The shift of cell manufacturing to Southeast Asia became a focus for Chinese module suppliers with global supply aspirations, needing to have cells and modules produced outside China and Taiwan, in order to avoid anti-dumping related import tariffs to Europe and the US. Image: LG
Capital expenditure (capex) for solar cell manufacturing is to see increased contributions in 2017 from Vietnam, India and Thailand, expanding the global footprint of cell manufacturing outside China across different countries in the Asia region.
This is one of the key takeaways from the new release of the PV Manufacturing & Technology Quarterly report by the in-house market research division of PV-Tech’s parent company, Solar Media Ltd.
The themes are also highly topical as they form a key part of the PV CellTech conference in Penang, Malaysia on 14-15 March 2017, where CTOs and Heads of R&D from the leading wafer and cell producers will be on stage talking about their company’s technologies and roadmaps.
The shift of cell manufacturing to Southeast Asia became a focus for Chinese module suppliers with global supply aspirations, needing to have cells and modules produced outside China and Taiwan, in order to avoid anti-dumping related import tariffs to Europe and the US.
Here is the graphic (below) that shows very clearly what has been happening with cell capex, where the underlying data is derived bottom-up from a detailed analysis across more than 100 companies shaping the landscape of cell production and shipments today.
The geographic breakdown of c-Si cell capex for 2015 to 2017, revealing a broader range of countries across Asia where solar cells will be produced from 2017 onwards.
Capex in 2015 was still dominated by China, as domestic demand for solar cells was kept strong by local market activity. A huge portion of the China 2015 and 2016 cell capex was from Chinese cell and module producers that have no presence outside China. Much of the equipment spending here went purely to Chinese based tool suppliers, now covering Chinese made screen-printers, with Maxwell Technologies taking significant business in China that a few years ago was owned mainly by the Baccini operations of Applied Materials. Diffusion furnaces, PECVD and wet benches for many of the China-only companies are also a local affair.
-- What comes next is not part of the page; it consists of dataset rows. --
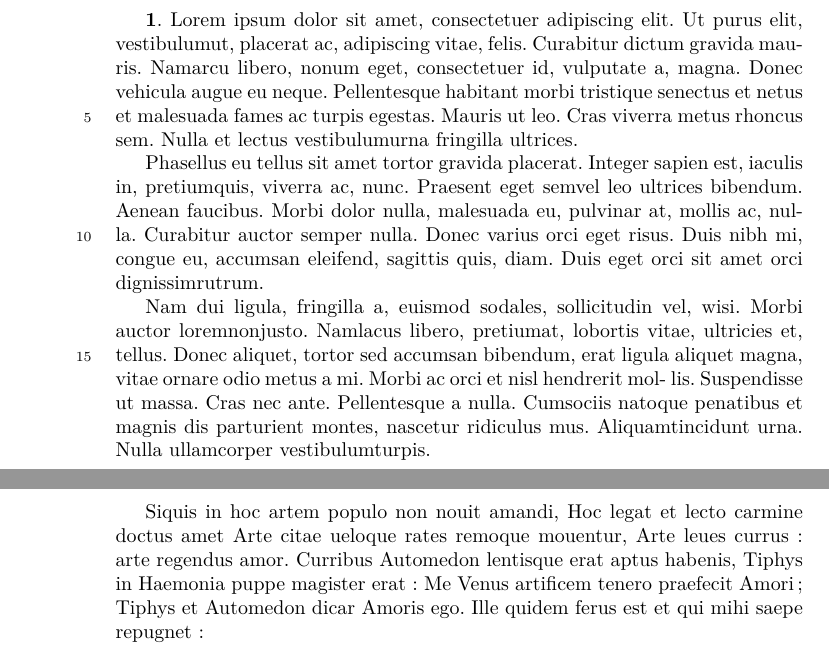
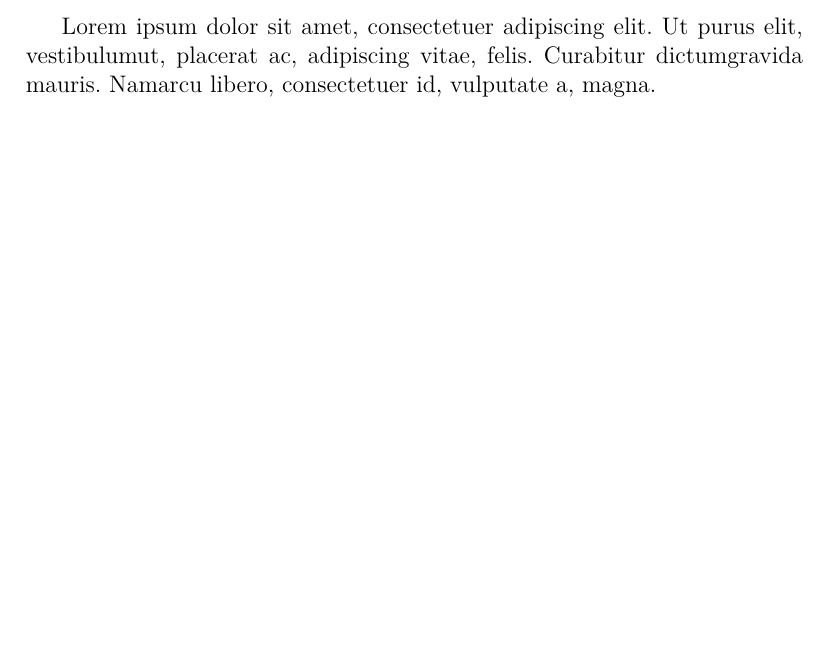
Before and after one commit to Enimie/LaTeX_M2TNAH, a LaTeX book (cours_4/exo4_1.tex): two parts of pages 1 and 2 of 2 before the commit and part of the page after it, the two joined at a grey line, cut so that both start at the same text, the shorter picture padded with empty space. Compiled offline with XeLaTeX.

Commit message:
reorganisation cours

```diff
--- a/cours_4/exo4_1.tex
+++ b/cours_4/exo4_1.tex
@@ -12,9 +5,11 @@
-\begin{document}
+%%% attention: problème avec polyglossia dans la texlive 2023
+\usepackage[french]{babel}%on peut préciser d'autres langues. La nouvelle version de polyglossia pose probleme avec le style de l'EnC
 
 
 
-%1/Numérotez le texte en enlevant les commentaire l. 22, 24 et 45-46.
-%2/ Enlevez le commentaire l.23 et insérez  \pstart et \pend pour avoir une numérotation des paragraphes grâce à \numberpstarttrue
-%3 remplacer \pstart et \pend par \autopar. Le sernier paragraphe doit être suivi d'une ligne blanche, de \par ou de \pend
+%\usepackage[citestyle=verbose-ibid]{biblatex}
+%\usepackage[style=enc,sorting=nyt,maxbibnames=10]{biblatex}%charger le style de l'EnC (téléchargeable ici https://ctan.org/pkg/biblatex-enc)
+
+%\addbibresource{}%Mettre le chemin de sa bibliographie (fichier .bib)
 
 
@@ -24,81 +17,18 @@
 
 
 
-%6/ Mettre le texte dans un environnement Leftside (attention à la majuscule), et sa (pseudo)traduction (décommentée) dans un environnement Rightside; puis mettre tout ça dans un environnement pages, et ajoutez après cet environnement la commande \Pages
-%7/ Transformez pages en pairs, et \Pages en \Columns
+%\defbibheading{}{} Définir les titres des sous-parties de bibliographie
+
+\begin{document}
+	%ajouter des références bibliographique: \cite{}, \footcite{}
+	%tester les prénotes et postnotes
+
+Lorem ipsum dolor sit amet, consectetuer adipiscing elit.
+Ut purus elit, vestibulumut, placerat ac, adipiscing vitae, felis.
+Curabitur dictumgravida mauris. Namarcu libero,  consectetuer id, vulputate a, magna.
 
 
-			\beginnumbering
-	\numberpstarttrue
-	 \pstart
-Lorem ipsum dolor sit amet, consectetuer adipiscing elit. Ut purus elit, vestibulumut, placerat ac, adipiscing vitae, felis.
- Curabitur dictum gravida mauris.
- Namarcu libero, nonum eget, consectetuer id, vulputate a, magna.
-Donec vehicula augue eu neque. Pellentesque habitant morbi tristique senectus et netus et malesuada fames ac turpis egestas.
- Mauris ut leo. Cras viverra metus rhoncus sem. Nulla et lectus vestibulumurna fringilla ultrices.
-
-%\edtext{Phasellus}{\Afootnote{Un mot avec une variante}}
-Phasellus eu tellus sit amet tortor gravida placerat. Integer sapien est, iaculis in, pretiumquis, viverra ac, nunc. Praesent eget semvel leo ultrices
-bibendum. Aenean faucibus. Morbi dolor nulla, malesuada eu, pulvinar at,
-mollis ac, nulla. Curabitur auctor semper nulla. Donec varius orci eget risus.
-Duis nibh mi, congue eu, accumsan eleifend, sagittis quis, diam. Duis eget
-orci sit amet orci dignissimrutrum.
-
-Nam dui ligula, fringilla a, euismod sodales, sollicitudin vel, wisi. Morbi
-auctor loremnonjusto. Namlacus libero, pretiumat, lobortis vitae, ultricies
-et, tellus. Donec aliquet, tortor sed accumsan bibendum, erat ligula aliquet
-magna, vitae ornare odio metus a mi. Morbi ac orci et nisl hendrerit mol-
-lis. Suspendisse ut massa. Cras nec ante. Pellentesque a nulla. Cumsociis
-natoque penatibus et magnis dis parturient montes, nascetur ridiculus mus.
-Aliquamtincidunt urna. Nulla ullamcorper vestibulumturpis.
-
-\pend
-\endnumbering
-
-
-%Ici se trouve la traduction
-
-
-
-%	\beginnumbering
-%\numberpstarttrue
-%\autopar
-
-%Traduction du premier paragraphe. Quisque ullamcorper placerat ipsum. Cras nibh. Morbi vel justo vitae lacus tincidunt ultrices. Loremipsumdolor sit amet, consectetuer adipis cingelit. Inhac habitasse platea dictumst. Integer tempus convallis augue. \pend
-
- %Traduction du deuxièle paragraphe. Etiam acilisis. Nunc elementum fermentum wisi. Aenean placerat. Ut imperdiet, enim sed gravida sollicitudin, felis odio placerat quam, ac pulvinar elit purus eget enim.
-
-% Traduction du troisième paragraphe: Fusce mauris. Vestibulum luctus nibh at lectus. Sed bibendum, nulla a faucibus semper, leo velit ultricies tellus, ac venenatis arcu wisi vel nisl. Vestibulumdiam. Aliquampellentesque, augue quis sagittis posuere, turpis lacus congue quam, in hendrerit risus eros eget felis.
-
-
-%\endnumbering
-
-
-\newpage
-%%%%%%%%%%%%%%%%%%%%%%%%%%%%%%%%%%%%
-%%%numéroter des vers
-
-%Numéroter et indenter l'Art d'aimer d'Ovide
-%- mettre des & en fin de vers. Rappel regex: remplacer (^[A-Z].*$)  par \1&
-%- le dernier vers de chaque poème se termine par \&
-% compléter \setstanzaindents{} et \setcounter{stanzaindentsrepetition}{}
-
-
-
-
-%\beginnumbering
-%\numberpstarttrue
-%\setstanzaindents{}
-%\setcounter{stanzaindentsrepetition}{}
-%\stanza
-Siquis in hoc artem populo non nouit amandi,
-Hoc legat et lecto carmine doctus amet
-Arte citae ueloque rates remoque mouentur,
-Arte leues currus: arte regendus amor.
-Curribus Automedon lentisque erat aptus habenis,
-Tiphys in Haemonia puppe magister erat:
-Me Venus artificem tenero praefecit Amori;
-Tiphys et Automedon dicar Amoris ego.
-Ille quidem ferus est et qui mihi saepe repugnet:
-%\endnumbering
+	%imprimer sa bibliographie, ajouter des options (heading, keyword)
+%\nocite{*}
+%\printbibliography
 \end{document}
```
Also changed, not shown: cours_4/exo4_2.tex (+44 -24 lines), cours_4/exo4_1.tex (13 more changed lines).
In 2015, Malaysia became the big focus for Chinese companies (and some Taiwanese) to set up cell production in Southeast Asia. It was an obvious first choice, benefiting from the infrastructure and resources built around SunPower, Panasonic, Hanwha Q-CELLS and clusters of semiconductor manufacturers. This provided a strong uptick for cell capex from Malaysia, with European and US-based tool suppliers being the main beneficiaries.
2016 saw the first moves of activity from Vietnam, Thailand and India for new cell capex growth. The dynamics of each are very different, with some companies operating analogous to parent-owned job-shops, under a local name, and on the back of Chinese investment and control. Others appear to be more autonomous, albeit operating at arm’s-length from the OEM customers whose business is their very survival.
India is an altogether different proposition, with Adani doing what many had spoken about in India for the past 10 years, and many Chinese had said they wanted to do – set up a custom-built GW+ cell and module fab. Mundra puts India on the cell manufacturing roadmap in 2017, and this will help every other cell producer in India, not hinder them.
Korea of course operates with a different agenda to other countries in the region, and the spending uptick tends to come from strong investments from domestic industrial powerhouses, aligned with R&D and know-how staying firmly in the country. Within this category, we have LG Electronics. Expansions by LG Electronics don’t come cheap, and back-contact cells in mass production are far from easy as we know. So 2017 could see downward revisions from Korea, compared to what is shown.
But from the graph above, it seems there are going to be seven major countries driving PV cell capex during 2017: a far cry from 2010 when all roads led to China and Taiwan. It is also one of the single biggest outcomes from the initial petition filed in the US to examine claims of anti-dumping for modules being shipped from China to the US.
Similar to the cell capex above, a full analysis of polysilicon, ingot, wafer, module and thin-film capex has been done by our research team and features in the latest PV Manufacturing & Technology Quarterly report, released this week.
One of the sessions at PV CellTech in Penang, 14-15 March 2017, has also been set aside for presentations from the leading cell manufacturers from India, Vietnam and Thailand, and where we have Adani, Boviet Solar, IndoSolar and Talesun among the key speakers. Almost every other major cell producer across Southeast Asia will be speaking at PV CellTech. Details on how to register to attend the event can be found here.
PV CellTech 2019 will explain the key issues driving solar cell production changes over the next 2-3 years, and what type of advanced cell types will gain market-share. Featuring the CTOs and heads of R&D from leading cell producers, equipment/material suppliers and research institutes, PV CellTech will again prove to be the must-attend solar cell manufacturing event of the year.